I bring this up because, as a professional communicator, there are very good reasons not to ignore Internet forums, particularly industry-relevant ones. In addition to it simply being bad business to ignore any group of stakeholders, chat forum participants are a very different breed from the majority of social media users in the following three regards:
1. They're a great source of information.
Web forums, particularly industry-specific ones, tend to attract very industry-savvy people. FlyerTalk participants, for example, are typically people who fly a great deal (certainly far more than I do) and therefore have a great deal of perspective on airports, airlines and other facets of the business I'm in and are therefore sources of information far too good to ignore.
2. They reach a very influential demographic.
While it's true that social media is no longer the exclusive domain of the young, the gap between social media users and non-users is still very much a generational one. (A recent survey shows the typical Twitter user is a 37-year-old woman.) Not surprisingly, the average age of an Internet chat forum, particularly one like FlyerTalk, is considerably older than the average Twitter or Facebook user - and indeed I was easily one of the youngest people among the 40-some people who attended my recent airport meet-up. It therefore goes without saying that if you want to reach our society's wealthiest and most influential demographic group online (i.e. Boomers), you're much more likely to find them on a forum like FlyerTalk than on, say, Twitter.
3. Their publics tend to care a lot.
Participants on forums like FlyerTalk aren't just highly informed. They also tend to be extremely passionate about whatever they're talking about. And unlike today's social networks, these people suffer from far less of the attention deficit disorder that comes with Facebook, Twitter and the like, with threads often continuing on for days and even weeks. From the standpoint of a professional communicators, web forums are a readymade arena for networking with potential intervening publics - people who will very enthusiastically transmit your key messages to the far reaches of the intertubes. Granted you'll have to fight off those who are dead-set against whatever you're doing, but it's a fight well worth fighting.
4. They're actively moderated - and therefore usually nice.
The other nice thing about web forums like FlyerTalk is they're actively monitored by moderators who do their best to ensure civility and respectfulness. So while discussions can often get heated (and they certainly did over the Air Canada-EIA snafu), it's still a stark departure from the sort of asinine commentary you typically see accompanying an online newspaper story or, for that matter, on the social networks. It's not always above the belt, but it tends to be. And the FlyerTalk folks who attended our event this week at EIA, while many of the differed in opinion about airport business and our airline partners, were respectful to a fault and all-around wonderful guests.
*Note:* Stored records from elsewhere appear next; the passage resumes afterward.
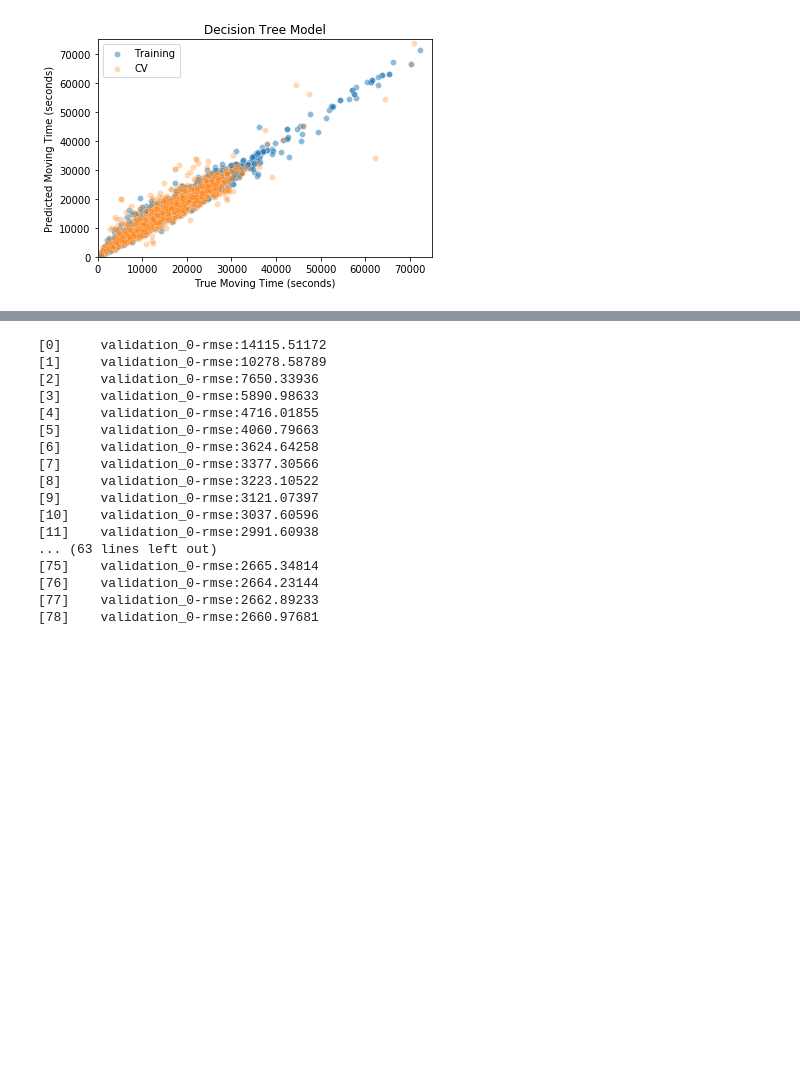
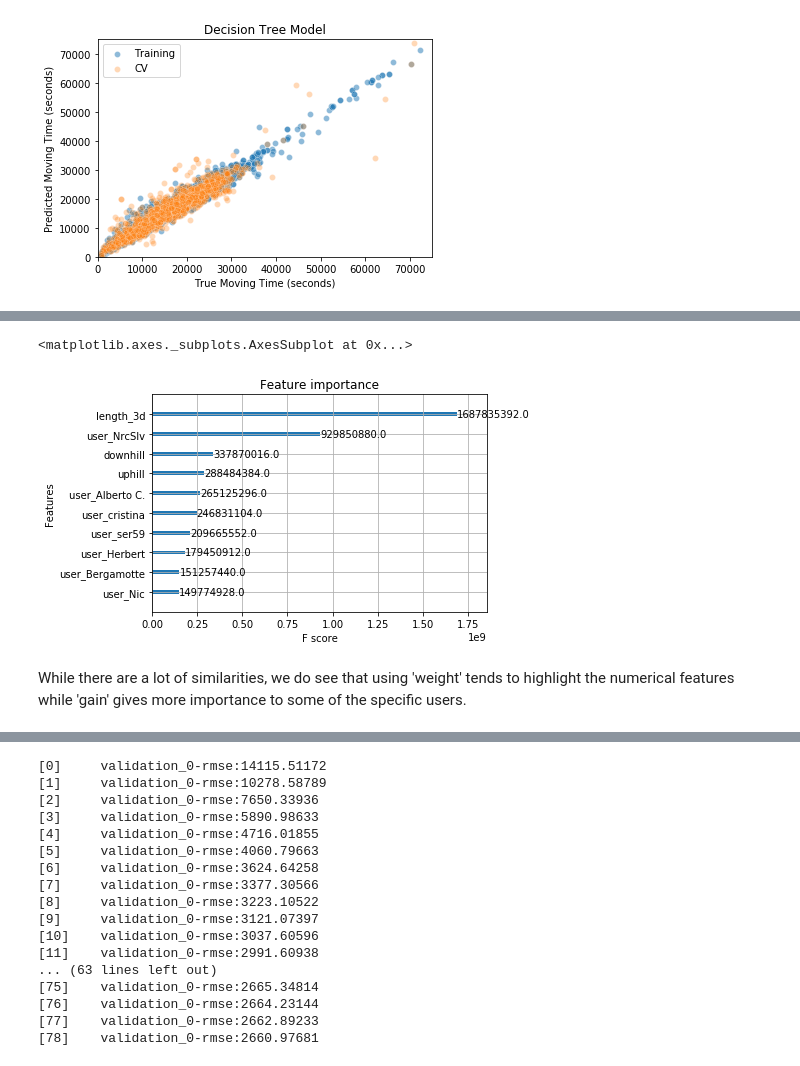
Before and after one commit to EmmaKLofthouse/hiking-trails, a Jupyter notebook: predict_time.ipynb, the cells around one changed output, grey strips where cells are left out. Saved outputs shown, nothing was run; the diff lists cells and outputs as text; code cells hidden in the pictures; blank space fills up the shorter version.

```diff
--- a/predict_time.ipynb
+++ b/predict_time.ipynb
@@ -578,0 +616,7 @@ Again, there's been some progress compared to the initial two models, but the er
+# %%
+plot_importance(model_XGB,max_num_features=10, importance_type='gain')
+# %% [output]
+<matplotlib.axes._subplots.AxesSubplot at 0x...>
+[figure, added]
+# %% [markdown]
+While there are a lot of similarities, we do see that using 'weight' tends to highlight the numerical features while 'gain' gives more importance to some of the specific users.
```
Also changed, not shown: parts of 13 cells of this notebook.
In the meantime I'm off to New Orleans next week for IABC's Leadership Institute conference, and from there returning home via Chicago for three days with my sister. And as I'll be using a total of four airports for the trip (and trusting United Airlines with my luggage), I'm definitely be checking in with my new BFFs at FlyerTalk. And for my fellow Gen-Y'ers out there, you'll be happy to know they're also on Twitter at @flyertalk. That should help me ease into it!